Pakistan’s “all-weather friendship” with China is relatively recent but its deep-going relationship with America goes back six decades.
In his policy announcement on Afghanistan on August 21, US President Donald Trump had roasted Pakistan for aiding and “housing” terrorists who fought the US forces in Afghanistan, as he urged India to do more by way of development activity in Afghanistan. He gave the impression of publicly undercutting Islamabad in the Afghan theatre, in particular, and boosting India’s locus standi. But now the American leader has done an about turn.
Last week, a day after Pakistani forces rescued an American-Canadian couple from the clutches of the Haqqani group after they spent a harrowing five years in captivity, Mr Trump tweeted to say that the US had now started to “develop a much better relationship with Pakistan and its leaders”. He also noted that he wanted to thank Pakistan’s leadership “for their cooperation on many fronts”.
Some commentators have quibbled over whether this amounted to a policy statement, or whether it was an ejaculation of a temperamental leader after a specific event — the help in rescue of an American family. This supposed nuancing overlooks the fact that recently US secretary of state Rex Tillerson, who is expected in New Delhi later this month, observed after meeting Pakistan foreign minister Khawaja Asif recently that Pakistan was crucial to stability in the region.

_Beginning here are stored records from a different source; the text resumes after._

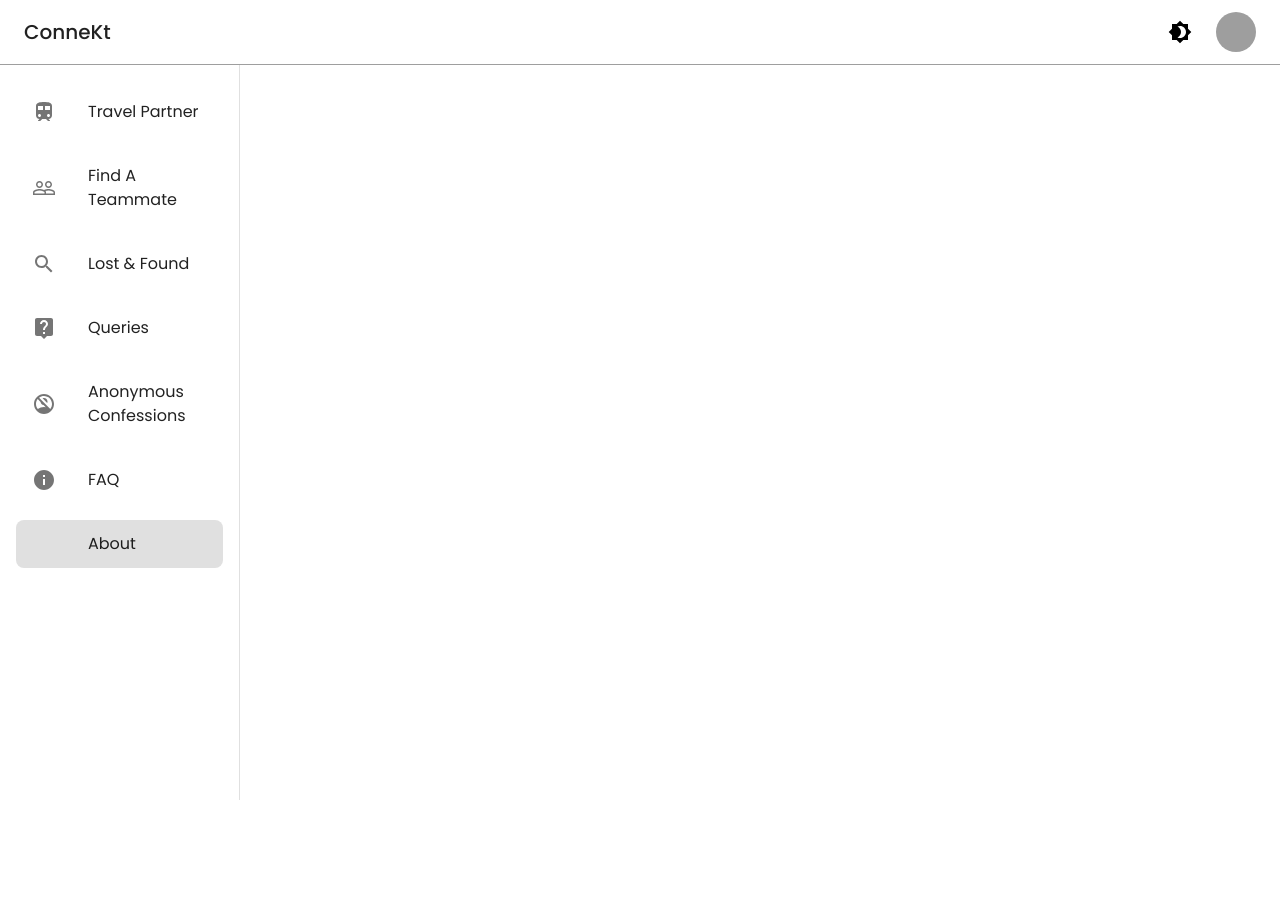
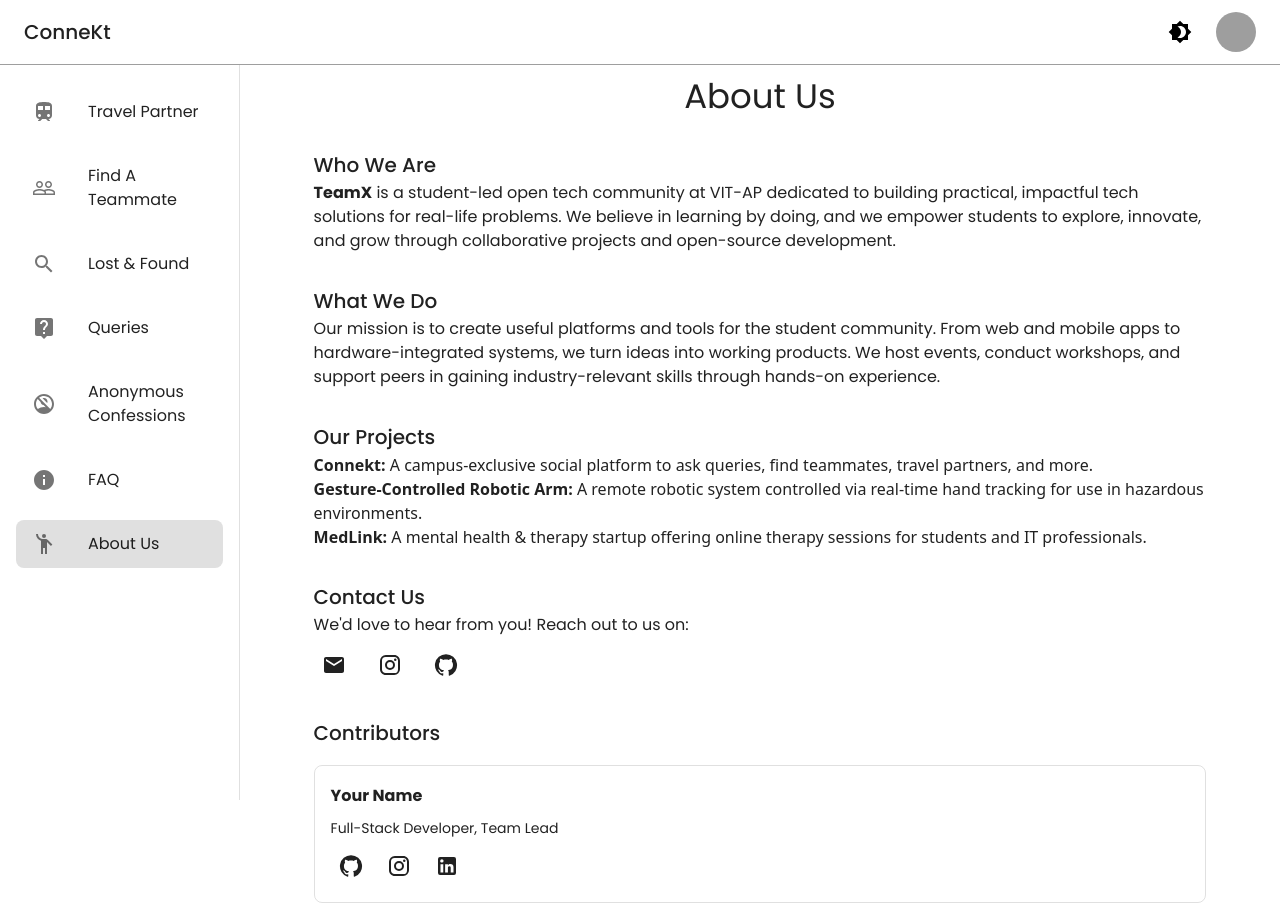
Before and after one commit to TeamXVit/connekt, a React (Vite) app in the folder frontend/: page /about in a window 1280 px wide. Shown: the top 917 px of the page. Before the commit the page ends 800 px from the top, so only its background shows below. Built offline with nearby package versions, Linux system fonts and the light colour scheme; no server answers; grey boxes are pictures that could not be loaded.

Commit message:
added about us

```diff
--- a/frontend/src/components/Sidebar.jsx
+++ b/frontend/src/components/Sidebar.jsx
@@ -1,15 +1,24 @@
 import { useState } from "react";
 import { useLocation, useNavigate } from "react-router";
 import { useTheme, useMediaQuery } from "@mui/material";
-import { Drawer, IconButton, List, ListItem, ListItemIcon, ListItemText, Typography } from "@mui/material";
+import {
+  Drawer,
+  IconButton,
+  List,
+  ListItem,
+  ListItemIcon,
+  ListItemText,
+  Typography,
+} from "@mui/material";
 import { useSwipeable } from "react-swipeable";
-import TrainIcon from '@mui/icons-material/Train';
-import SearchIcon from '@mui/icons-material/Search';
-import PeopleOutlineIcon from '@mui/icons-material/PeopleOutline';
-import LiveHelpIcon from '@mui/icons-material/LiveHelp';
-import MenuIcon from '@mui/icons-material/Menu';
-import InfoIcon from '@mui/icons-material/Info';
-import NoAccountsIcon from '@mui/icons-material/NoAccounts';
+import TrainIcon from "@mui/icons-material/Train";
+import SearchIcon from "@mui/icons-material/Search";
+import PeopleOutlineIcon from "@mui/icons-material/PeopleOutline";
+import LiveHelpIcon from "@mui/icons-material/LiveHelp";
+import MenuIcon from "@mui/icons-material/Menu";
+import InfoIcon from "@mui/icons-material/Info";
+import NoAccountsIcon from "@mui/icons-material/NoAccounts";
+import EmojiPeopleIcon from "@mui/icons-material/EmojiPeople";
 
 const drawerWidth = 240;
 
@@ -32,9 +41,13 @@
     { page: "Find A Teammate", icon: <PeopleOutlineIcon />, link: "/teammate" },
     { page: "Lost & Found", icon: <SearchIcon />, link: "/lostandfound" },
     { page: "Queries", icon: <LiveHelpIcon />, link: "/queries" },
-        { page: "Anonymous Confessions", icon: <NoAccountsIcon />, link: "/anonymous" },
+    {
+      page: "Anonymous Confessions",
+      icon: <NoAccountsIcon />,
+      link: "/anonymous",
+    },
     { page: "FAQ", icon: <InfoIcon />, link: "/faq" },
-        { page: "About", icon: <></>, link: "/about" },
+    { page: "About Us", icon: <EmojiPeopleIcon />, link: "/about" },
   ];
 
   const swipeHandlers = useSwipeable({
@@ -53,21 +66,34 @@
           edge="start"
           color="inherit"
           aria-label="menu"
-                    sx={{ position: "fixed", top: 7, left: 13, zIndex: 1300, color: "text.primary" }}
+          sx={{
+            position: "fixed",
+            top: 7,
+            left: 13,
+            zIndex: 1300,
+            color: "text.primary",
+          }}
           onClick={() => toggleDrawer(true)}
         >
           <MenuIcon />
         </IconButton>
       )}
-            <div {...swipeHandlers} style={{ width: "100vw", height: "100vh", position: "absolute", top: 0, left: 0 }} />
+      <div
+        {...swipeHandlers}
+        style={{
+          width: "100vw",
+          height: "100vh",
+          position: "absolute",
+          top: 0,
+          left: 0,
+        }}
+      />
 
       <Drawer
         open={isLargeScreen ? true : open}
         variant={isLargeScreen ? "permanent" : "temporary"}
         onClose={() => toggleDrawer(false)}
         sx={{
-                    bgcolor: "transparent",
-                    justifyContent: "space-between",
           width: drawerWidth,
           flexShrink: 0,
           "& .MuiDrawer-paper": {
@@ -75,17 +101,42 @@
             boxSizing: "border-box",
             p: 2,
             bgcolor: theme.palette.mode === "dark" ? "#121212" : "white",
-                        color: "text.primary"
+            color: "text.primary",
+            overflowY: "auto", // ensures scroll if content overflows
+
+            // Scrollbar styling
+            "&::-webkit-scrollbar": {
+              width: "8px",
+            },
+            "&::-webkit-scrollbar-track": {
+              backgroundColor: "transparent",
+            },
+            "&::-webkit-scrollbar-thumb": {
+              backgroundColor: theme.palette.mode === "dark" ? "#555" : "#bbb",
+              borderRadius: "4px",
+            },
+            "&::-webkit-scrollbar-thumb:hover": {
+              backgroundColor: theme.palette.mode === "dark" ? "#777" : "#999",
+            },
+            scrollbarWidth: "thin",
+            scrollbarColor: `${
+              theme.palette.mode === "dark"
+                ? "#555 transparent"
+                : "#bbb transparent"
+            }`,
           },
         }}
       >
-                <Typography variant="h5" sx={{ mb: 2, color: "transparent" }}>_</Typography>
+        <Typography variant="h5" sx={{ mb: 2, color: "transparent" }}>
+          _
+        </Typography>
         <List sx={{ mt: 2, display: "flex", flexDirection: "column", gap: 2 }}>
           {navLinks.map((navLink, index) => (
             <ListItem
               key={index}
               sx={{
-                                bgcolor: location.pathname === navLink.link
+                bgcolor:
+                  location.pathname === navLink.link
                     ? theme.palette.mode === "dark"
                       ? theme.palette.grey[900]
                       : theme.palette.grey[300]
--- a/frontend/src/pages/user/About.jsx
+++ b/frontend/src/pages/user/About.jsx
@@ -1,8 +1,134 @@
+import {
+    Box,
+    Container,
+    Link,
+    Typography,
+    Avatar,
+    IconButton,
+  } from "@mui/material";
+  import GitHubIcon from "@mui/icons-material/GitHub";
+  import InstagramIcon from "@mui/icons-material/Instagram";
+  import LinkedInIcon from "@mui/icons-material/LinkedIn";
+  import EmailIcon from "@mui/icons-material/Email";
 
+  const teamMembers = [
+    {
+      name: "Your Name",
+      role: "Full-Stack Developer, Team Lead",
+      github: "https://github.com/prodev717",
+      instagram: "https://instagram.com/your_insta",
+      linkedin: "https://linkedin.com/in/your_profile",
+    },
+    {
+      name: "Contributor 2",
+      role: "UI/UX Designer",
+      github: "https://github.com/example",
+      instagram: "https://instagram.com/example",
+      linkedin: "https://linkedin.com/in/example",
+    },
+    {
+      name: "Contributor 3",
+      role: "Backend Developer",
+      github: "https://github.com/example2",
+      instagram: "https://instagram.com/example2",
+      linkedin: "https://linkedin.com/in/example2",
+    },
+    // Add more team members here
+  ];
 
-export default function About() {
+  export default function About() {
     return (
-        <h1>About
-        </h1>
-    )
-}
+      <Container
+        maxWidth={false}
+        sx={{
+          bgcolor: "background.default",
+          color: "text.primary",
+          minHeight: "100vh",
+          pt: "75px",
+          pb: "30px",
+          display: "flex",
+          flexDirection: "column",
+          alignItems: { sm: "center", lg: "none" },
+          gap: 4,
+        }}
+      >
+        <Typography variant="h4">About Us</Typography>
+
+        <Box sx={{ width: "90%" }}>
+          <Typography variant="h6">Who We Are</Typography>
+          <Typography>
+            <strong>TeamX</strong> is a student-led open tech community at VIT-AP dedicated to building practical, impactful tech solutions for real-life problems. We believe in learning by doing, and we empower students to explore, innovate, and grow through collaborative projects and open-source development.
+          </Typography>
+        </Box>
+
+        <Box sx={{ width: "90%" }}>
+          <Typography variant="h6">What We Do</Typography>
+          <Typography>
+            Our mission is to create useful platforms and tools for the student community. From web and mobile apps to hardware-integrated systems, we turn ideas into working products. We host events, conduct workshops, and support peers in gaining industry-relevant skills through hands-on experience.
+          </Typography>
+        </Box>
+
+        <Box sx={{ width: "90%" }}>
+          <Typography variant="h6">Our Projects</Typography>
+          <ul>
+            <li><strong>Connekt:</strong> A campus-exclusive social platform to ask queries, find teammates, travel partners, and more.</li>
+            <li><strong>Gesture-Controlled Robotic Arm:</strong> A remote robotic system controlled via real-time hand tracking for use in hazardous environments.</li>
+            <li><strong>MedLink:</strong> A mental health & therapy startup offering online therapy sessions for students and IT professionals.</li>
+            {/* Add more if needed */}
+          </ul>
+        </Box>
+
+        <Box sx={{ width: "90%" }}>
+          <Typography variant="h6">Contact Us</Typography>
+          <Typography>
+            We'd love to hear from you! Reach out to us on:
+          </Typography>
+          <Box sx={{ display: "flex", alignItems: "center", gap: 2, mt: 1 }}>
+            <IconButton href="mailto:connekt4vitap@gmail.com" color="inherit">
+              <EmailIcon />
+            </IconButton>
+            <IconButton href="https://instagram.com/teamx.vitap" target="_blank" color="inherit">
+              <InstagramIcon />
+            </IconButton>
+            <IconButton href="https://github.com/teamx-vitap" target="_blank" color="inherit">
+              <GitHubIcon />
+            </IconButton>
+          </Box>
+        </Box>
+
+        <Box sx={{ width: "90%" }}>
+          <Typography variant="h6">Contributors</Typography>
+          <Box sx={{ display: "flex", flexDirection: "column", gap: 2, mt: 2 }}>
+            {teamMembers.map((member, index) => (
+              <Box
+                key={index}
+                sx={{
+                  display: "flex",
+                  flexDirection: "column",
+                  gap: 1,
+                  p: 2,
+                  border: "1px solid",
+                  borderColor: "divider",
+                  borderRadius: 2,
+                }}
+              >
+                <Typography variant="subtitle1"><strong>{member.name}</strong></Typography>
+                <Typography variant="body2">{member.role}</Typography>
+                <Box sx={{ display: "flex", gap: 1 }}>
+                  <IconButton href={member.github} target="_blank" color="inherit">
+                    <GitHubIcon />
+                  </IconButton>
+                  <IconButton href={member.instagram} target="_blank" color="inherit">
+                    <InstagramIcon />
+                  </IconButton>
+                  <IconButton href={member.linkedin} target="_blank" color="inherit">
+                    <LinkedInIcon />
+                  </IconButton>
+                </Box>
+              </Box>
+            ))}
+          </Box>
+        </Box>
+      </Container>
+    );
+  }
```
Lines whose indentation alone changed are shown as unchanged.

Pakistan’s “all-weather friendship” with China is relatively recent but its deep-going relationship with America goes back six decades. When this very structural relationship comes under strain, the Pakistanis hand the US the equivalent of a lollipop, which in this case was the rescuing of an American man and his family.
This pattern has repeated itself and there is no surprise here. The surprise is that the Indians should begin to look upon America as a friend. This appears to have been the case with the present government, and the sense was strengthened with Prime Minister Narendra Modi’s visit to the US in June this year where he attempted to give Mr Trump as tight an embrace he could.
But a bear hug does not necessarily denote warmth in diplomacy, in the practice of which interests of nations alone matter. For a country like America, with vital interests strewn around the world, it is unlikely that in any region it will choose one country over another specially if these are in conflict, as in the case of India and Pakistan.
There are two lessons straightaway. To combat terrorism, India must not count on any other nation. And in its dealings with Afghanistan, New Delhi must stand on its own feet and look out for itself.